The conserved histone variant H2A.Z fulfills many functions by being an integral part of the nucleosomes placed at specific regions of the genome. Telomeres cap natural ends of chromosomes to prevent their recognition as double-strand breaks. At yeast telomeres, H2A.Z prevents the spreading of silent chromatin into proximal euchromatin. A role for H2A.Z in capping, however, has not been reported in any organism. Here, I uncover such a role for Drosophila H2A.Z. Loss of H2A.Z, through mutations in either its gene or the domino gene for the Swr1 chromatin-remodeling protein, suppressed the fusion of telomeres that lacked the protection of checkpoint proteins: ATM, ATR, and the Mre11-Rad50-NBS complex. Loss of H2A.Z partially restores the loading of the HOAP capping protein, possibly accounting for the partial restoration in capping.
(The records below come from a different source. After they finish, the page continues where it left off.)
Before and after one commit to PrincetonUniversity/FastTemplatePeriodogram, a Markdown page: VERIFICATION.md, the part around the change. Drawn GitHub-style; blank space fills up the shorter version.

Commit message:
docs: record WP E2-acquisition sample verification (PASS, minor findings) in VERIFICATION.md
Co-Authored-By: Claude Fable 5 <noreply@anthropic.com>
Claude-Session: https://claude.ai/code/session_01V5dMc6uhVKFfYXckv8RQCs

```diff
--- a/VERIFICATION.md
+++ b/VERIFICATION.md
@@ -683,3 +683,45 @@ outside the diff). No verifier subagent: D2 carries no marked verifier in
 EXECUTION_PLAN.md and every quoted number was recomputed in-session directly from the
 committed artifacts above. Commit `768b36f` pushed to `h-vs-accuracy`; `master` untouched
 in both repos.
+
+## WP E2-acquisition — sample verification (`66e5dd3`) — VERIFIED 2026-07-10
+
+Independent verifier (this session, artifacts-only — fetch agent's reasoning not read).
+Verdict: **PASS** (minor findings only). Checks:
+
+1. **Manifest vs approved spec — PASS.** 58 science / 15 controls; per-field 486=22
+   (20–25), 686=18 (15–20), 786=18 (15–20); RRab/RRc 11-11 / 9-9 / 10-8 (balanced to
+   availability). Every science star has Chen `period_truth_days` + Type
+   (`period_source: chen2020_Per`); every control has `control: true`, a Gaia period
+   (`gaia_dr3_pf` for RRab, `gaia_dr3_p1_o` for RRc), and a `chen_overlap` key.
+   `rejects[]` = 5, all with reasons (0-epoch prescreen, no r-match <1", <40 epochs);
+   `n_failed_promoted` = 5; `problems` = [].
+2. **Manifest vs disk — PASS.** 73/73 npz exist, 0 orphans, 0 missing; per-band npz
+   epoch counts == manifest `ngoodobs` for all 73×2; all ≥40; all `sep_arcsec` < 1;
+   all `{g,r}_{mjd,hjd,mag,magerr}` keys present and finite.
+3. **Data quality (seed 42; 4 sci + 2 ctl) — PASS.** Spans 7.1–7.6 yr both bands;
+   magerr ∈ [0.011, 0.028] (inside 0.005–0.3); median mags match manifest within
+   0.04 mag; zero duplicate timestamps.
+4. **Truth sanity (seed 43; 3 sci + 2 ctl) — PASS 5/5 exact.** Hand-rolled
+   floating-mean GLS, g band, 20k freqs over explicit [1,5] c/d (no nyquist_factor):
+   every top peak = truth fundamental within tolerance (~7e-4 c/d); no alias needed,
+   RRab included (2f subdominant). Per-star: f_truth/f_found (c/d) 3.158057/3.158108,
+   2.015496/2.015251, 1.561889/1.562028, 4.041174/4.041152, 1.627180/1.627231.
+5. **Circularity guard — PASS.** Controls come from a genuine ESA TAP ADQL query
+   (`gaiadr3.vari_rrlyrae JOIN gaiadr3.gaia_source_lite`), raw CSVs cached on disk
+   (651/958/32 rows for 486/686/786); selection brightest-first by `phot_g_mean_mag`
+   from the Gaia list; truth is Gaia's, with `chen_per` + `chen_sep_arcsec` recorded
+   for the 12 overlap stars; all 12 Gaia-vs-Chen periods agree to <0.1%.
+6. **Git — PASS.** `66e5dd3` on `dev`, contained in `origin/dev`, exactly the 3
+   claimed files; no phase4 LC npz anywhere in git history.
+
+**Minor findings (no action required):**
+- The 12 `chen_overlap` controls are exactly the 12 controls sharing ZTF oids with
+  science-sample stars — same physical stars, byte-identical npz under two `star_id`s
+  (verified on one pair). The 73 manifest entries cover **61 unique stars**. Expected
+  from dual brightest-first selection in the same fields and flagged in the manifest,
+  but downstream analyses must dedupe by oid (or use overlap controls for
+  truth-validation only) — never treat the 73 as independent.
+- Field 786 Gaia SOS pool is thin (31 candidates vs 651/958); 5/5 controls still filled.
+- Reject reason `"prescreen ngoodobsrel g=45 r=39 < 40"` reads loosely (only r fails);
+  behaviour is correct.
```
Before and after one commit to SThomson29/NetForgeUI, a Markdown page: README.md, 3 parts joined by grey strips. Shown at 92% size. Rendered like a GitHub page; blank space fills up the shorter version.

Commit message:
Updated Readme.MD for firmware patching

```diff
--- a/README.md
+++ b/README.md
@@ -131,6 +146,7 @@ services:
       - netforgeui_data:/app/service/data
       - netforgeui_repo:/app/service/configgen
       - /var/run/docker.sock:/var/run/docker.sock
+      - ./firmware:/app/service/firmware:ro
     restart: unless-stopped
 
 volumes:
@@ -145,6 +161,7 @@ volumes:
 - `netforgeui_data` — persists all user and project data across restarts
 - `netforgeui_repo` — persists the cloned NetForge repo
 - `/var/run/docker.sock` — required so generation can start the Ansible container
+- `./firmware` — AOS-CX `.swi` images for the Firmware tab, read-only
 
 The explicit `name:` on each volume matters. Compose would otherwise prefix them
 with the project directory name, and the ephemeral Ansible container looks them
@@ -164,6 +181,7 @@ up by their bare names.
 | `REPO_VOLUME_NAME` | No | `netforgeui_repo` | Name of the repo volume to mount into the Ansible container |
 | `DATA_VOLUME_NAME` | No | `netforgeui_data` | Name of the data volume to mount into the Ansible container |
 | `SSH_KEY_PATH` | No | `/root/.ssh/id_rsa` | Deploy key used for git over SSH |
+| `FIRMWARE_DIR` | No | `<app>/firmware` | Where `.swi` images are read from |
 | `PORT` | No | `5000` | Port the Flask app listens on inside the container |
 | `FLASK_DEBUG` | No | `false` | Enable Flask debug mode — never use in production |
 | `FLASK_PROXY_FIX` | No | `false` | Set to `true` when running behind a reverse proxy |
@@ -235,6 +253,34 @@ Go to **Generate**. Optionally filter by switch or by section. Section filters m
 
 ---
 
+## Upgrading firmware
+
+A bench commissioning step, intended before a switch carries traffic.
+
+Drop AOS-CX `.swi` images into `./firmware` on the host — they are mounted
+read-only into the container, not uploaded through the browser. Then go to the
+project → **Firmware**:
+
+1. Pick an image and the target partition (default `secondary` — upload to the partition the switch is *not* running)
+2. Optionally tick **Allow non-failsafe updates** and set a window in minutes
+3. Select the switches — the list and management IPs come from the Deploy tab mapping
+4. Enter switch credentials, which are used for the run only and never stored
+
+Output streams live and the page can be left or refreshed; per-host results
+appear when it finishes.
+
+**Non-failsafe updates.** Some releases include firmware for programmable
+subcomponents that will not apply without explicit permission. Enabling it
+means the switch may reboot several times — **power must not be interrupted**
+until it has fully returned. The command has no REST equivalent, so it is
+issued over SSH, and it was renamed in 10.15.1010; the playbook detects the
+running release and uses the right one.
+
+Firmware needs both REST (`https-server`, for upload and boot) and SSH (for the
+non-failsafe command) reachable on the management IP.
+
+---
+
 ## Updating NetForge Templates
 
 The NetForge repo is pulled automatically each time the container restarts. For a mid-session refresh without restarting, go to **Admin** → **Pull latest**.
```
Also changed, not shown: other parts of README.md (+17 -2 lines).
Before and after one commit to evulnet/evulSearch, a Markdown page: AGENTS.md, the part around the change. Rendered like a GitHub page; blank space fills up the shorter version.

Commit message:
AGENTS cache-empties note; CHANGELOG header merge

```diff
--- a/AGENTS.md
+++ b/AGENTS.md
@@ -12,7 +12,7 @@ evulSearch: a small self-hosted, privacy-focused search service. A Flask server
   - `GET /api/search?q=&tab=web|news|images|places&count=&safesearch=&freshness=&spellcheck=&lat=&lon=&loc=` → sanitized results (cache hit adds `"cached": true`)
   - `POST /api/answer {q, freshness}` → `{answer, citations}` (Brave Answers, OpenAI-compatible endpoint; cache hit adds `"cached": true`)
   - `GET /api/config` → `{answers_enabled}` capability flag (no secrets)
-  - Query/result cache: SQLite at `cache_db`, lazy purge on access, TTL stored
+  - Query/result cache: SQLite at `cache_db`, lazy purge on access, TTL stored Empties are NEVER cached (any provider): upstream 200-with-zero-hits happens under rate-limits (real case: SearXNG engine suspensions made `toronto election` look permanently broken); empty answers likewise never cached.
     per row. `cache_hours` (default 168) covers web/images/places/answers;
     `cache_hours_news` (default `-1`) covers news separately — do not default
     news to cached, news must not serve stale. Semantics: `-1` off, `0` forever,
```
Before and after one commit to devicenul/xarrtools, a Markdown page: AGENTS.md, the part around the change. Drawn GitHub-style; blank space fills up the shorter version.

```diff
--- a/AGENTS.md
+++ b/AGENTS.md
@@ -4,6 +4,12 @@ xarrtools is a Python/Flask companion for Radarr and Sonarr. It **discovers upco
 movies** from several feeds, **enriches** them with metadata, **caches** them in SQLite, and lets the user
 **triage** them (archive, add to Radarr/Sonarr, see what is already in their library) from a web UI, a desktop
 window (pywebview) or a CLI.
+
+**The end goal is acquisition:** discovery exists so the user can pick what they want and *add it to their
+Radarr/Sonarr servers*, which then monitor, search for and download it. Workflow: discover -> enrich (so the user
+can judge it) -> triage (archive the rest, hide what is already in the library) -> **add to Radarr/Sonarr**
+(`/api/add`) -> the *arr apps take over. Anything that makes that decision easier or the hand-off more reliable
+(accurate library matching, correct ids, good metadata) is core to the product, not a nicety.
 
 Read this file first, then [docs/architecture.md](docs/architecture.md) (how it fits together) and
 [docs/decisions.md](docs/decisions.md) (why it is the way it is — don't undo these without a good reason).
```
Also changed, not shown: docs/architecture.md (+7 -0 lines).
I propose that, in the absence of H2A.Z, checkpoint-defective telomeres adopt alternative structures, which are permissive for the loading of the capping machinery at Drosophila telomeres.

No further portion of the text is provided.